- **PROBLEM TO SOLVE**:
What are the lines from the top of the entries through the one with "-512,6 +512,18 @@"? Write them out exactly, with no pictures.

- **RECORD SET**:

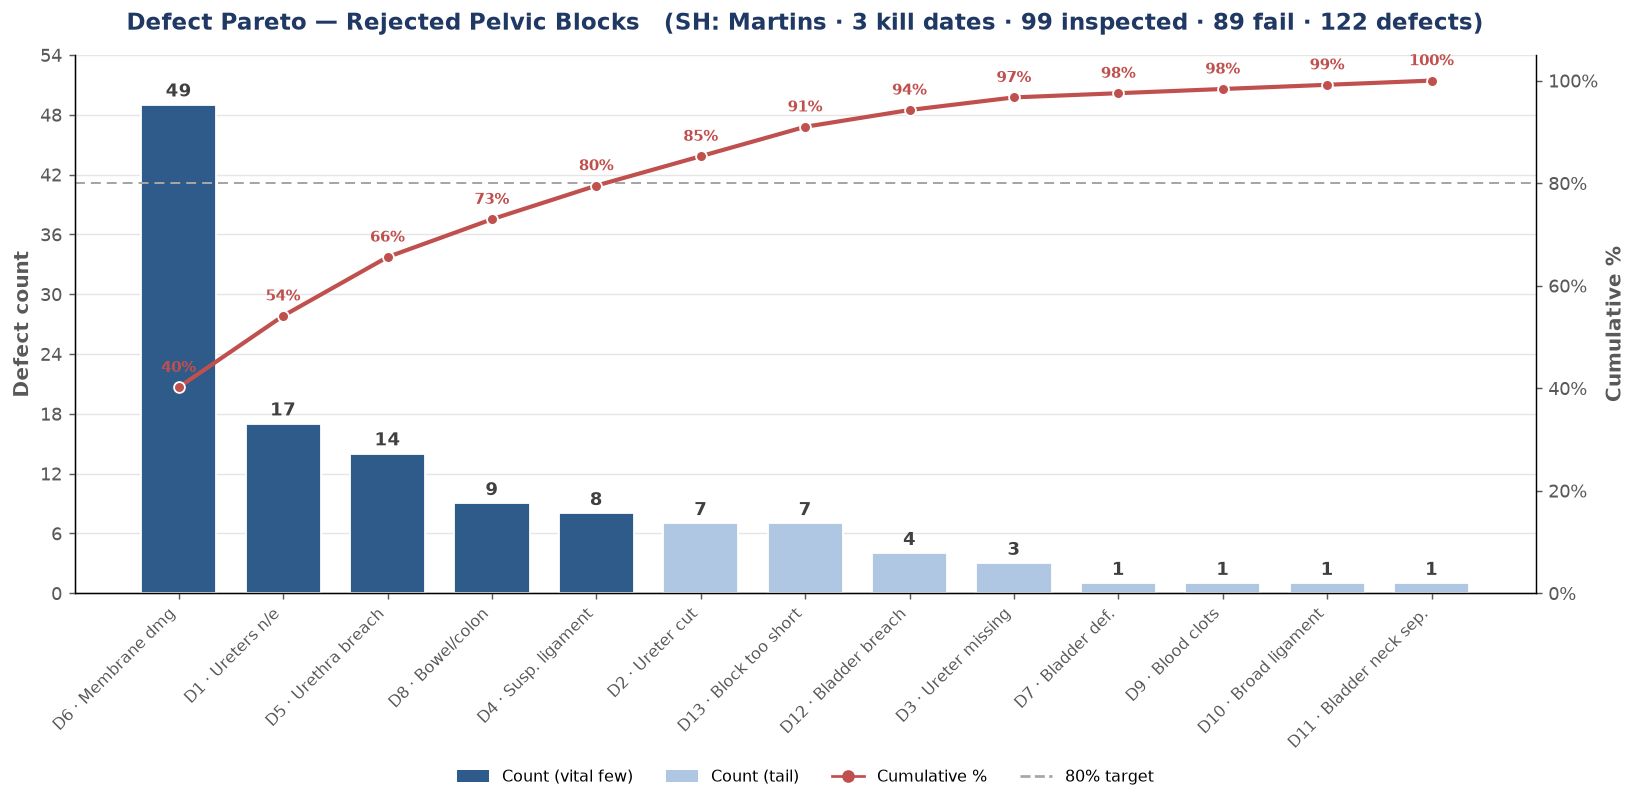
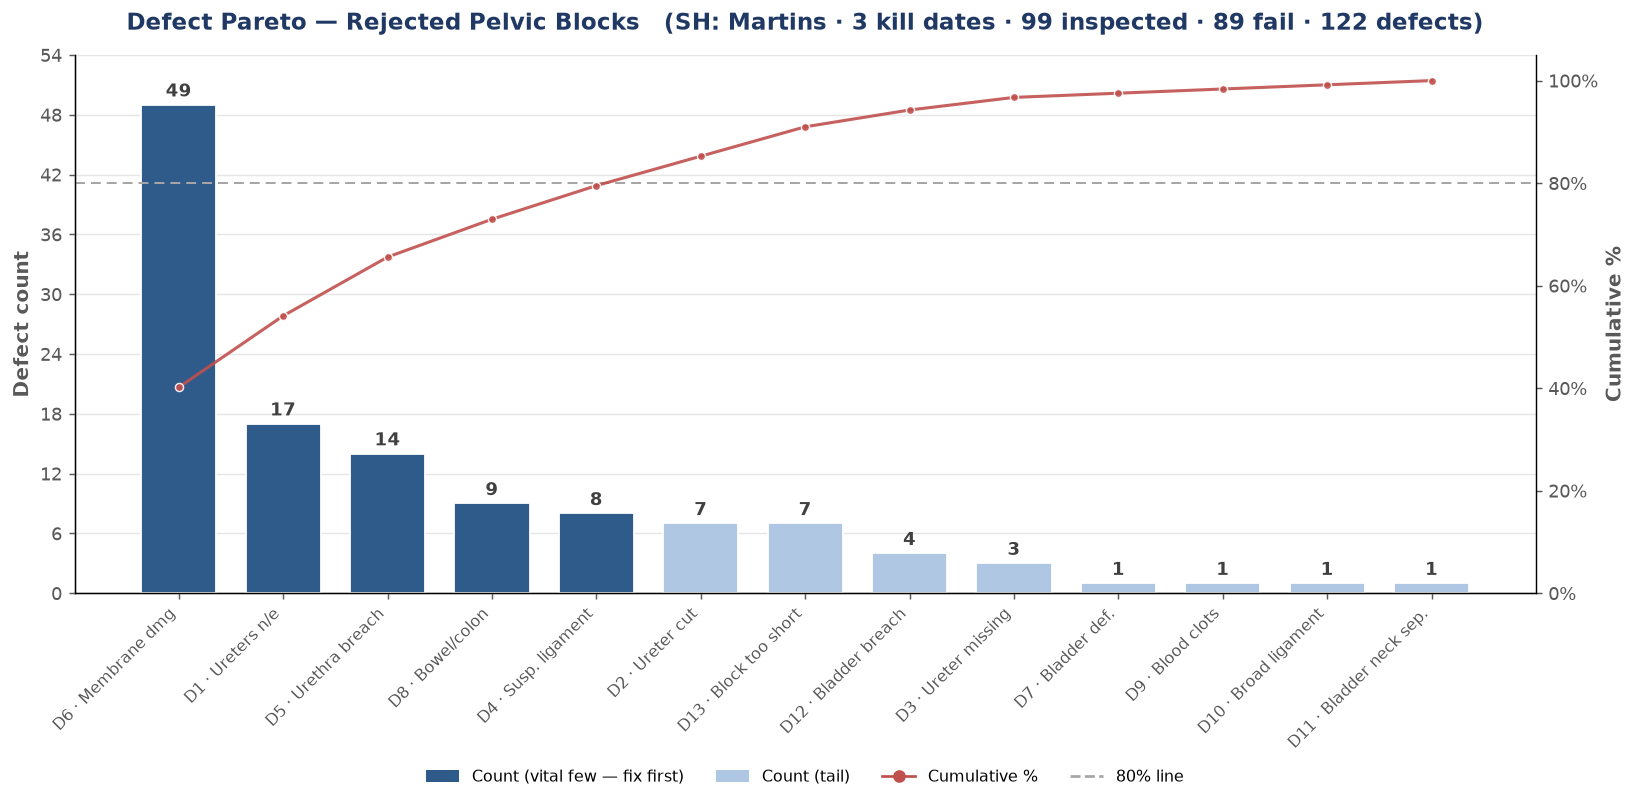
Fix and declutter the Pareto chart
Excel was rendering the data labels as 'Count, D6 · Membrane dmg, 49'
because only showVal was set; explicitly disable series/category/legend
name flags so bars show value only. Remove the per-point labels from the
cumulative line (the exact %s are already in the Pareto table) and thin
the line so it reads as a subtle reference rather than clutter.

Claude-Session: https://claude.ai/code/session_01MzhegtSCJ2gUncrSCG1F8E

diff --git a/pelvic-block-iqc-pareto/build_workbook.py b/pelvic-block-iqc-pareto/build_workbook.py
@@ -512,6 +512,18 @@ def _title(text, size=1200, color=NAVY):
     cp = CharacterProperties(latin=DrawFont(typeface="Calibri"), sz=size, b=True, solidFill=color)
     rt = RichText(p=[Paragraph(pPr=ParagraphProperties(defRPr=cp), r=[RegularTextRun(rPr=cp, t=text)])])
     t = Title(tx=Text(rich=rt)); t.overlay = False; return t
+def _vals_only(num_fmt, size, color, position, bold=True):
+    """Data labels that show ONLY the value (Excel otherwise adds series + category names)."""
+    dl = DataLabelList()
+    dl.showVal = True; dl.showSerName = False; dl.showCatName = False
+    dl.showLegendKey = False; dl.showPercent = False; dl.showBubbleSize = False
+    dl.numFmt = num_fmt; dl.position = position; dl.txPr = _txpr(size, color, bold=bold)
+    return dl
+def _no_labels():
+    dl = DataLabelList()
+    dl.showVal = False; dl.showSerName = False; dl.showCatName = False
+    dl.showLegendKey = False; dl.showPercent = False; dl.showBubbleSize = False
+    return dl
 
 SHORT = {"D6":"Membrane dmg","D1":"Ureters n/e","D5":"Urethra breach","D4":"Susp. ligament",
          "D8":"Bowel/colon","D2":"Ureter cut","D3":"Ureter missing","D7":"Bladder def.",
@@ -534,8 +546,7 @@ for i in range(n):
     dp.spPr = GraphicalProperties(solidFill=(C_VITAL if i < nfew else C_TAIL),
                                   ln=LineProperties(solidFill="FFFFFF", w=9525))
     bs.data_points.append(dp)
-bdl = DataLabelList(); bdl.showVal = True; bdl.numFmt = "0"; bdl.position = "outEnd"
-bdl.txPr = _txpr(950, "404040", bold=True); bs.dLbls = bdl
+bs.dLbls = _vals_only("0", 1000, "404040", "outEnd")
 bar.y_axis.title = "Defect count"; bar.y_axis.number_format = "0"; bar.y_axis.scaling.min = 0
 bar.y_axis.majorGridlines = ChartLines(spPr=GraphicalProperties(ln=LineProperties(solidFill=C_GRID, w=6350)))
 bar.y_axis.txPr = _txpr(); bar.y_axis.delete = False
@@ -546,16 +557,16 @@ bar.x_axis.spPr = GraphicalProperties(ln=LineProperties(solidFill="BFBFBF", w=95
 line = LineChart()
 line.add_data(Reference(par, min_col=6, min_row=first - 1, max_row=last), titles_from_data=True)
 line.add_data(Reference(par, min_col=THR_COL, min_row=ph, max_row=last), titles_from_data=True)
-cs = line.series[0]
-cs.graphicalProperties = GraphicalProperties(ln=LineProperties(solidFill=C_LINE, w=28575))
-cs.marker = Marker(symbol="circle", size=6)
+cs = line.series[0]                                  # cumulative % — subtle reference, NO point labels
+cs.graphicalProperties = GraphicalProperties(ln=LineProperties(solidFill=C_LINE, w=19050))
+cs.marker = Marker(symbol="circle", size=5)
 cs.marker.spPr = GraphicalProperties(solidFill=C_LINE, ln=LineProperties(solidFill="FFFFFF", w=9525))
 cs.smooth = False
-cdl = DataLabelList(); cdl.showVal = True; cdl.numFmt = "0%"; cdl.position = "t"
-cdl.txPr = _txpr(850, C_LINE, bold=True); cs.dLbls = cdl
+cs.dLbls = _no_labels()                              # declutter: exact %s live in the Pareto table, not on the line
 ts = line.series[1]
 _lp = LineProperties(solidFill="A6A6A6", w=9525); _lp.prstDash = "dash"
 ts.graphicalProperties = GraphicalProperties(ln=_lp); ts.marker = Marker(symbol="none"); ts.smooth = False
+ts.dLbls = _no_labels()
 line.y_axis.axId = 200; line.y_axis.title = "Cumulative %"; line.y_axis.crosses = "max"
 line.y_axis.scaling.min = 0; line.y_axis.scaling.max = 1; line.y_axis.number_format = "0%"
 line.y_axis.majorGridlines = None; line.y_axis.txPr = _txpr(); line.y_axis.delete = False

diff --git a/pelvic-block-iqc-pareto/make_previews.py b/pelvic-block-iqc-pareto/make_previews.py
@@ -35,16 +35,15 @@ for s in ("top","right"): ax.spines[s].set_visible(False)
 ax.spines["left"].set_color("#BFBFBF"); ax.spines["bottom"].set_color("#BFBFBF")
 
 ax2=ax.twinx()
-ax2.plot(range(len(counts)),cum,color=C_LINE,marker="o",ms=6,lw=2.3,zorder=4,mec="white",mew=1)
+# cumulative line = subtle reference (no per-point labels); exact %s live in the Pareto table
+ax2.plot(range(len(counts)),cum,color=C_LINE,marker="o",ms=4.5,lw=1.7,zorder=4,mec="white",mew=0.8,alpha=0.9)
 ax2.axhline(80,color="#A6A6A6",ls=(0,(5,3)),lw=1.1,zorder=2)
 ax2.yaxis.set_major_formatter(PercentFormatter()); ax2.set_ylim(0,105); ax2.set_yticks(range(0,101,20))
 ax2.set_ylabel("Cumulative %",fontsize=11,fontweight="bold",color=C_AX); ax2.tick_params(colors=C_AX)
 ax2.spines["top"].set_visible(False)
-for x,y in zip(range(len(counts)),cum):
-    ax2.text(x,y+3,f"{y:.0f}%",ha="center",fontsize=8.5,fontweight="bold",color=C_LINE)
-leg=[Patch(facecolor=C_VITAL,label="Count (vital few)"),Patch(facecolor=C_TAIL,label="Count (tail)"),
+leg=[Patch(facecolor=C_VITAL,label="Count (vital few — fix first)"),Patch(facecolor=C_TAIL,label="Count (tail)"),
      Line2D([0],[0],color=C_LINE,marker="o",label="Cumulative %"),
-     Line2D([0],[0],color="#A6A6A6",ls="--",label="80% target")]
+     Line2D([0],[0],color="#A6A6A6",ls="--",label="80% line")]
 ax.legend(handles=leg,loc="upper center",bbox_to_anchor=(0.5,-0.30),ncol=4,frameon=False,fontsize=9)
 ax.set_title("Defect Pareto — Rejected Pelvic Blocks   (SH: Martins · 3 kill dates · 99 inspected · 89 fail · 122 defects)",
              fontsize=12.5,fontweight="bold",color=C_TITLE,pad=14)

- **SOLUTION TO THE EXERCISE**:
Fix and declutter the Pareto chart
Excel was rendering the data labels as 'Count, D6 · Membrane dmg, 49'
because only showVal was set; explicitly disable series/category/legend
name flags so bars show value only. Remove the per-point labels from the
cumulative line (the exact %s are already in the Pareto table) and thin
the line so it reads as a subtle reference rather than clutter.

Claude-Session: https://claude.ai/code/session_01MzhegtSCJ2gUncrSCG1F8E

diff --git a/pelvic-block-iqc-pareto/build_workbook.py b/pelvic-block-iqc-pareto/build_workbook.py
@@ -512,6 +512,18 @@ def _title(text, size=1200, color=NAVY):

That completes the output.